This is began to understand on my run:

For as long as I can remember, I thought I’d visit the concentration camps with an attitude of victory. We won, you lost. And I’d never really thought past that. But in this scenario, there’s still an “us”, still a “them”. There’s still the misunderstanding and fear that lead to hatred, the result of which is all too apparent far too often.

But now I think that attitude actually misses the entire point. The camps have been preserved to bear witness, to provide evidence, to serve as a constant reminder of what happens when we separate ourselves, invent distinctions between groups, and cut one another off. The camps are a monument and a memorial. They are where the ghosts of the past urge us to do better, to be better.
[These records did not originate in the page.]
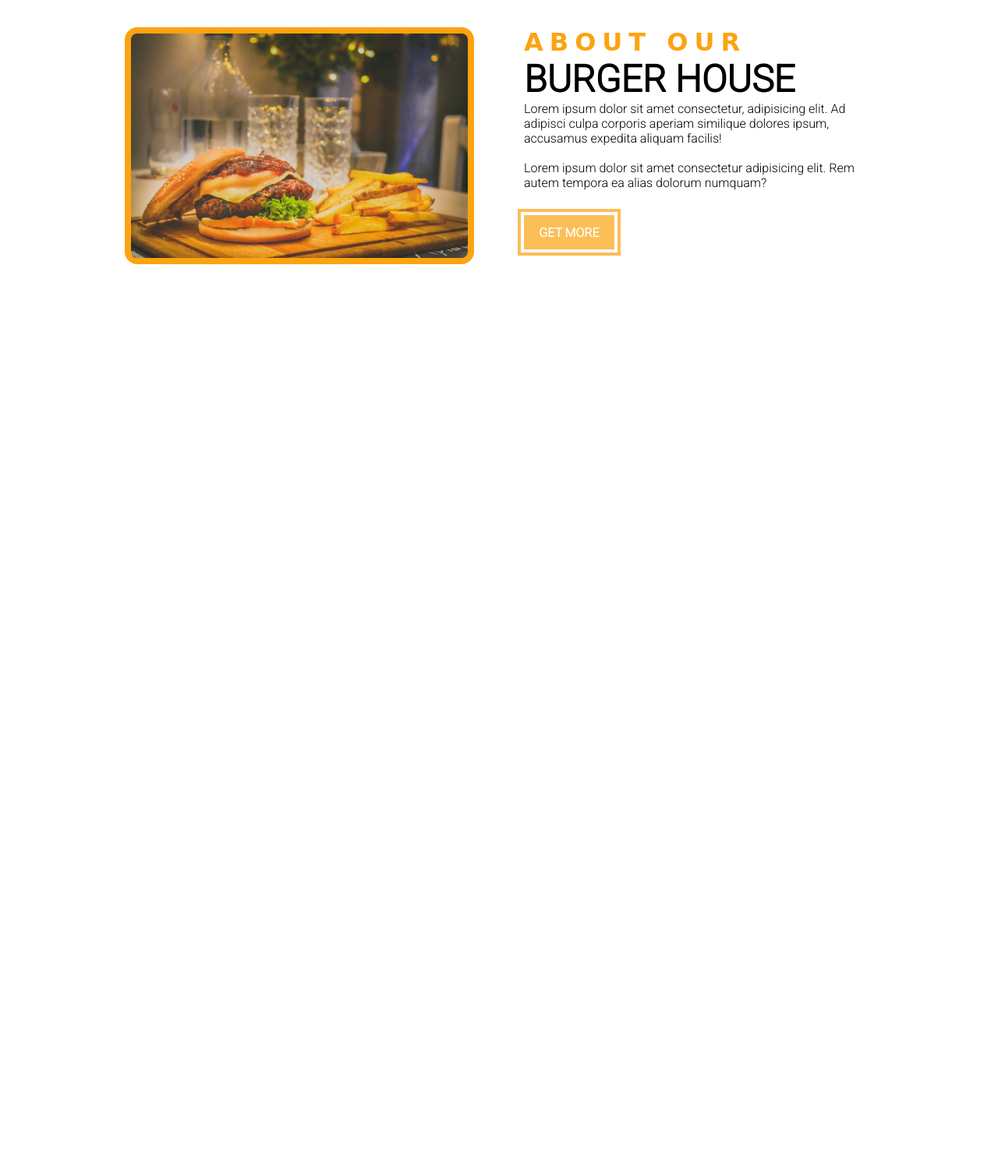
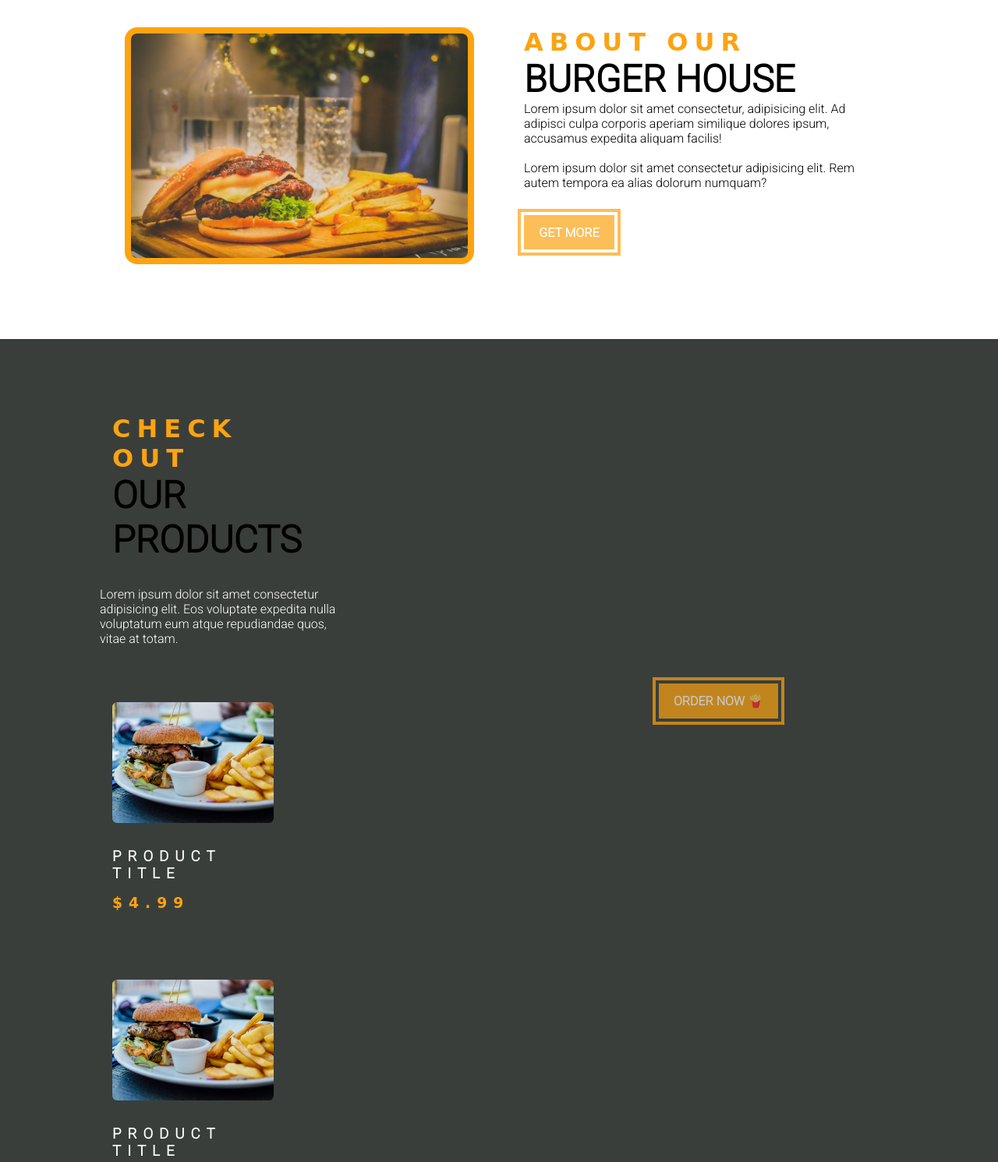
Before and after one commit to HiboCalasow/Burger-Website, a plain HTML site: page index.html in a window 1280 px wide. Shown: the part 1107-2598 px from the top of the page at 78% size. Before the commit the page ends 1542 px from the top, so only its background shows below. Drawn offline with Linux system fonts and the light colour scheme; a web font is replaced by a local one.

Commit message:
product page

```diff
--- a/index.html
+++ b/index.html
@@ -91,6 +91,51 @@
          <!-- second column -->
          </div>
      </section>
-      <!-- About -->
+      <!--end of About -->
+      <!-- products -->
+
+      <section class="products">
+        <div class="section-center clearFix">
+          <!-- products-info -->
+          <article class="products-info ">
+ <!-- section title -->
+ <div>
+  <h3 class="section-subtitle">Check Out</h3>
+  <h2 class="section-title">Our Products</h2>
+</div>
+<!-- section title -->
+          </article>
+          <p class="products-text">Lorem ipsum dolor sit amet consectetur adipisicing elit. Eos voluptate expedita nulla voluptatum eum atque repudiandae quos, vitae at totam.</p>
+     <a href="#" class="main-btn">Order now 🍟</a>
+          <!--end of products-info -->
+             <!-- products inventory -->
+             <article class="products-inventory clearFix">
+               <section class="product">
+                 <img src="./images/product-1.jpg" alt="" class="product-img">
+                 <h3 class="product-title">product title</h3>
+                 <h3 class="product-price">$4.99</h3>
+                </section>
+            </article>
+            <article class="products-inventory clearFix">
+              <section class="product">
+                <img src="./images/product-1.jpg" alt="" class="product-img">
+                <h3 class="product-title">product title</h3>
+                <h3 class="product-price">$4.99</h3>
+               </section>
+           </article>
+           <article class="products-inventory clearFix">
+            <section class="product">
+              <img src="./images/product-1.jpg" alt="" class="product-img">
+              <h3 class="product-title">product title</h3>
+              <h3 class="product-price">$4.99</h3>
+             </section>
+         </article>
+
+             <!--ends products inventory -->
+
+        </div>
+
+      </section>
+       <!-- end of products -->
 </body>
 </html>
--- a/style.css
+++ b/style.css
@@ -35,6 +35,21 @@ a{
  }
 
  /* clearFix */
+ /* global */
+
+ .section-subtitle{
+    font-size:2rem ;
+    font-family: var(--macondoText);
+    letter-spacing: var(--letterSpacing);
+    text-transform: uppercase;
+    color: var(--secondaryColor);
+
+}
+.section-title{
+    font-size: 3rem;
+    text-transform: uppercase;
+}
+ /* end ofglobal */
 .header{
     background: linear-gradient(rgba(0,0,0,0.5),rgba(0,0,0,0.5)),
      url('./images/main-bcg.jpg') center/cover no-repeat fixed  ;
@@ -61,21 +76,7 @@ color: var(--mainWhite);
  /* animation */
 animation: slideFromLeft  5s ease-in-out 1;
  }
-/* .banner-btn{
-    background: var(--secondaryColor);
-    padding: 0.9rem 3.3rem;
-    font-size: 1.3rem;
-    text-decoration: none;
-    color: var(--mainGrey);
 
-
-}
-.banner-btn:hover{
-    opacity: 0.7;
-    outline: 0.2rem solid var(--secondaryColor);
-    outline-offset: 0.4rem;
-    transition: var(--mainTransition);
-} */
 .main-btn,.banner-btn{
     display: inline-block;
     background: var(--secondaryColor);
@@ -231,18 +232,7 @@ transition: var(--mainTransition);
     transform: scale(1.2);
 
 }
-.section-subtitle{
-    font-size:2rem ;
-    font-family: var(--macondoText);
-    letter-spacing: var(--letterSpacing);
-    text-transform: uppercase;
-    color: var(--secondaryColor);
 
-}
-.section-title{
-    font-size: 3rem;
-    text-transform: uppercase;
-}
 about-text{
     margin: 1rem 0;
     max-width: 26rem;
@@ -255,3 +245,70 @@ about-text{
  }
 }
 /* about */
+/* products */
+.products{
+    background: var(--mainDark);
+
+}
+.products-info ,.products-inventory{
+    padding: 2rem 0;
+}
+.products-text{
+    color: var(--mainWhite);
+    max-width: 20rem;
+    margin: 1rem 0;
+}
+.product{
+    padding: 2rem 0;
+}
+.product-img{
+    width: 100%;
+    display: block;
+    border-radius: 0.4rem;
+    margin-bottom: 2rem;
+}
+.product-title{
+    color: var(--mainWhite);
+    text-transform: uppercase;
+    letter-spacing: var(--letterSpacing);
+    margin-bottom: 1rem;
+}
+.product-price{
+    color: var(--secondaryColor);
+    letter-spacing: var(--letterSpacing);
+    font-family: var(--macondoText);
+
+}
+/* end of producs */
+@media screen and (min-width:768px)
+{
+.product{
+    float: left;
+    width: 50%;
+    padding: 2rem 1rem;
+
+}
+.products-info{
+    padding: 2rem 1rem;
+}
+}
+@media screen and (min-width:992px){
+.product{
+    width: 33.3%;
+}
+}
+@media screen and (min-width:1200px){
+    .products-info{
+        float: left;
+        width: 30%;
+
+    }
+    .products-inventory{
+        float: left;
+        width: 70%;
+    }
+    .product{
+        padding: 1.5rem 1rem 0 1rem;
+
+    }
+}
```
They are not about winning or losing.

So, it is quite another thing for me to visit the concentration camps the way I have visited the beaches at Normandy or killing fields of Cambodia. Visiting the camps in this light means mourning, paying respects to those whose lives were lost too soon. It means being a witness to what happens when we look at life through a lens that compartmentalizes individuals into categories. It means finding the courage, like countless others throughout history, to stand up for what is right in the face of the strongest adversity.

Peace
When I do make that trip to Eastern Europe, I need to make a dedicated effort to deepen my understanding of humanity and the importance of holding all humans together under one umbrella. As a teacher of peace, I cannot approach a conflict without first looking at the humans affected by that conflict. It’s when regular people become the focus of our teaching, our looking back at history, that we can hope to let go of everything that pulled us apart.

That is what peace means.

Peace means looking at the world that we live in and choosing to come together because it’s the only world we have. It means respecting each other’s losses, being happy for each other’s gains, and working for the good of all humanity. It means letting go of what separates us from each other and fighting to maintain what brings us together. It means doing whatever we can so that children the world over can laugh like the children I watched yesterday.

Peace has to come from me. It has to come from you. From all of us. I will do that by letting go of the anger that morphed into defiance that discolored my perception of how to move forward. Peace is not a contest. It’s not a race. There is no winning and there is no losing. Rather, peace is about opening my arms and letting in the world with all of its bruises, scars, rights, and wrongs. It’s about recognizing myself in you and you in me. Peace is about gratitude for having found you there.

This is where peace comes from. This is the way I want to live and the world I’m committed to building.